The founder of now-dead cryptocurrency My Big Coin has been arrested and charged with seven counts of fraud and unlawful money transfers for what is allegedly an extraordinarily blatant scam, even in the shady world of cyber-cash schemes.

Randall Crater was nabbed in Florida on Wednesday for his part in persuading investors that the digital dosh was backed by real gold coins. Twenty-eight of them handed over a total of $6m – an average of $215,000 – to fund the business, having been told there was a total of $300m in gold behind the operation.

But it was all a scam, US prosecutors claimed this week [PDF]: there were no gold coins. And in an extraordinary display of chutzpah, Crater used the investors' money to buy real gold coins, as well as jewelry and artwork, for himself, it is alleged by Uncle Sam's lawyers.

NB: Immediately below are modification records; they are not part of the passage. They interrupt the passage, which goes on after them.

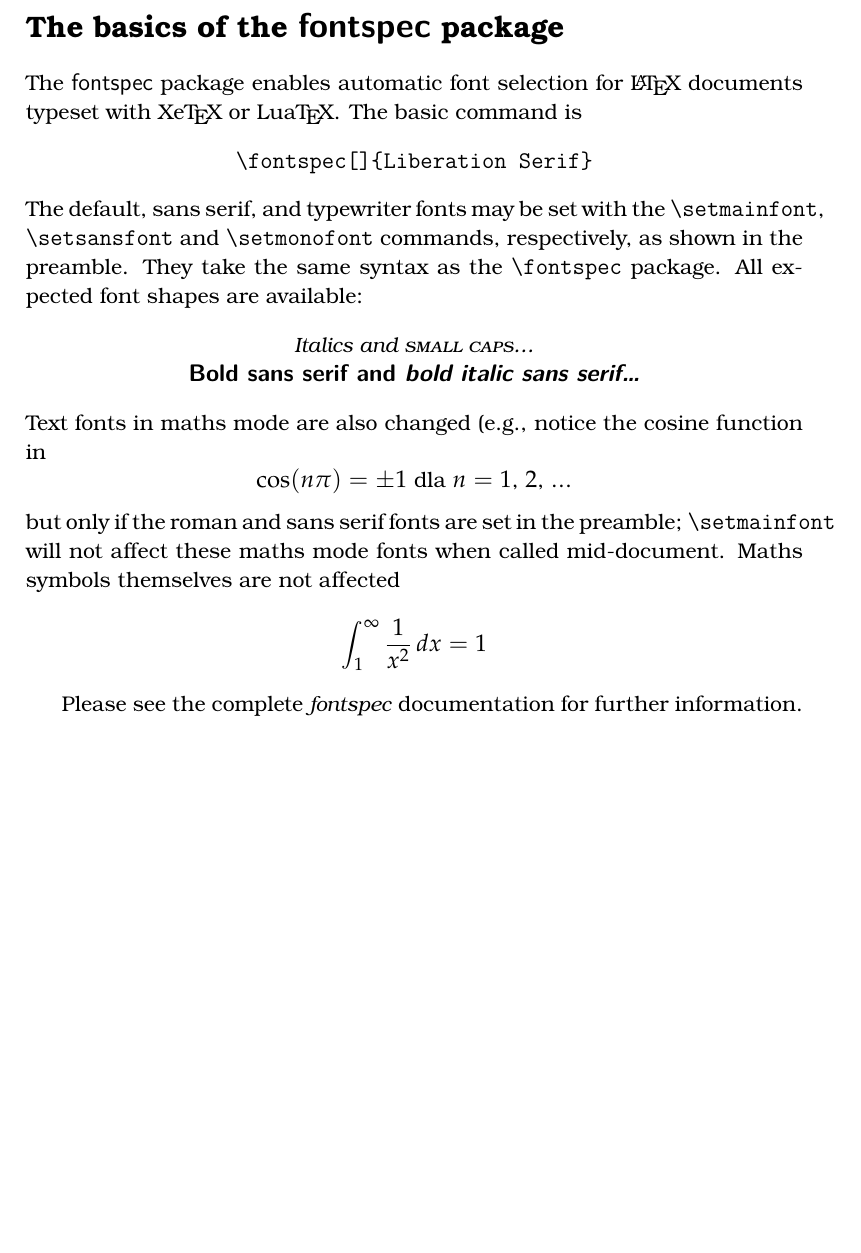
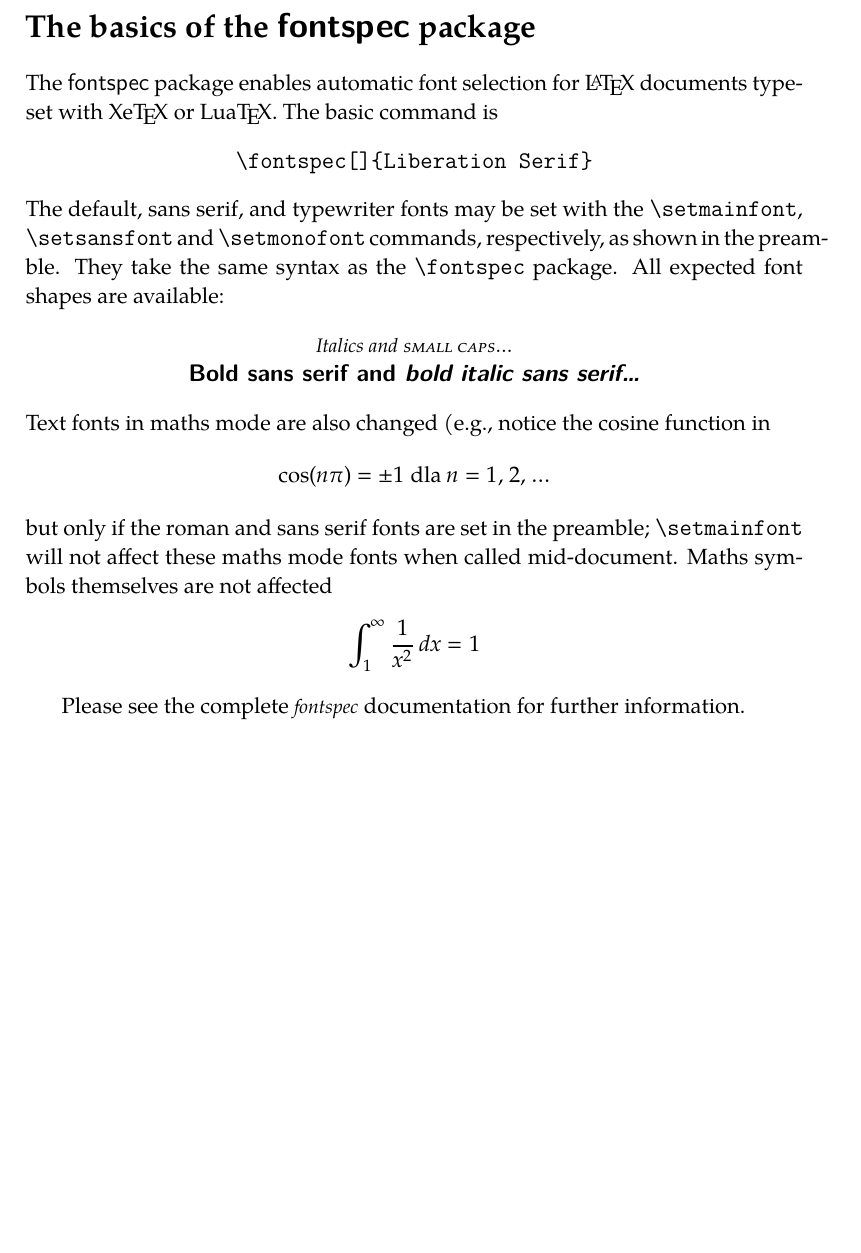
Before and after one commit to wbzyl/texworks-templates, a LaTeX document (templates/Basic XeLaTeX documents/fonty-math.tex): part of the page, cut so that both start at the same text, the shorter picture padded with empty space. Compiled offline with XeLaTeX; a missing font is replaced by an installed copy or a similar font.

Commit message:
Update templates/Basic XeLaTeX documents/fonty-math.tex

```diff
--- a/templates/Basic XeLaTeX documents/fonty-math.tex
+++ b/templates/Basic XeLaTeX documents/fonty-math.tex
@@ -3,13 +3,14 @@
 
 \documentclass[a4paper,12pt]{article}
 
-\usepackage{fontspec,xunicode}
+\usepackage{fontspec,xunicode,xltxtra}
 \defaultfontfeatures{Ligatures=TeX,Scale=MatchLowercase}
-\usepackage{mathpazo}
 
-\setmainfont{TeX Gyre Bonum}
-%\setsansfont{TeX Gyre Heros}
-%\setmonofont{DejaVu Sans Mono}
+\usepackage{unicode-math}
+\usepackage{amsmath}
+
+\setmainfont{TeX Gyre Pagella}
+\setmathfont{Asana Math}
 
 \begin{document}
 \pagestyle{empty}
@@ -46,3 +47,8 @@ $$
 Please see the complete \emph{fontspec} documentation for further information.
 
 \end{document}
+
+
+Fonty do składania matematyki:
+
+  \usepackage{mathpazo}
```
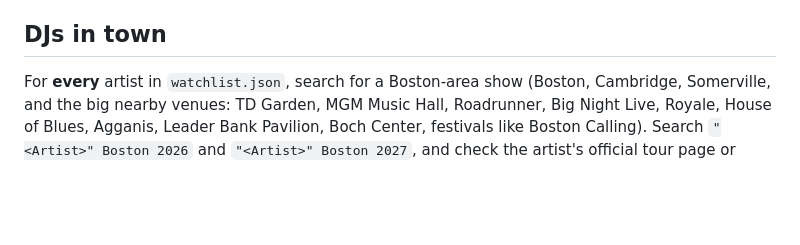
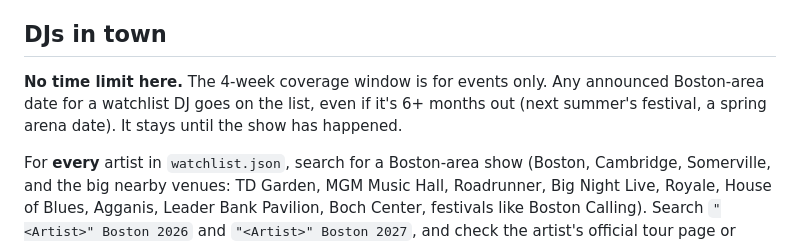
Before and after one commit to abratica/newsletters, a Markdown page: n/shit-to-do/GENERATOR.md, the part around the change. GitHub-like rendering; blank space fills up the shorter version.

Commit message:
Shit To Do: DJ watchlist shows have no date limit
Co-Authored-By: Claude Opus 5.5 <noreply@anthropic.com>
Claude-Session: https://claude.ai/code/session_01TbMKBivqcnSyhRWGtNLafD

```diff
--- a/n/shit-to-do/GENERATOR.md
+++ b/n/shit-to-do/GENERATOR.md
@@ -29,6 +29,8 @@ Sources (read the actual page; never list an event you haven't seen on a source)
 WebFetch works for these; the shell can't reach the web.
 
 ## DJs in town
+**No time limit here.** The 4-week coverage window is for events only. Any announced Boston-area date for a watchlist DJ goes on the list, even if it's 6+ months out (next summer's festival, a spring arena date). It stays until the show has happened.
+
 For **every** artist in `watchlist.json`, search for a Boston-area show (Boston, Cambridge, Somerville, and the big nearby venues: TD Garden, MGM Music Hall, Roadrunner, Big Night Live, Royale, House of Blues, Agganis, Leader Bank Pavilion, Boch Center, festivals like Boston Calling). Search `"<Artist>" Boston 2026` and `"<Artist>" Boston 2027`, and check the artist's official tour page or Songkick/Bandsintown when available. Do this in batches so it doesn't take forever, but cover the whole list every day.
 - Only shows confirmed on an official page (artist, venue, promoter, or Ticketmaster/AXS listing).
 - Shows stay until the date passes. Keep `added` from when it first appeared.
```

According to the prosecution, from 2014 to 2017, Crater and two others – listed as Individual 1 and Individual 2 in the criminal filing, one of whom is co-founder Mark Gillespie and the second is someone who "solicited potential investors and customers" – promoted their worthless e-money as "better than the FDIC" – the federal money guarantee – because it was, they claimed, "backed with gold!"

Through its Twitter account, Crater and the company bragged: "My Big Coin has Entered into a Contract where all My Big Coin's will be Backed by 100% Gold."

But, prosecutors say, "in reality, coins were not backed by gold or other assets, were not readily exchangeable virtual currency, and had little to no actual value. Rather, Crater misappropriated more than $6 million of investor money for personal use."

Crater, from New York, allegedly used his windfall to go shopping in the Big Apple, spending $330,000 in multiple visits to one jewelry store and another $500,000 through repeat visits to an auction house, purchasing "antique coins and jewelry, artwork, and decorative figures," according to court filings.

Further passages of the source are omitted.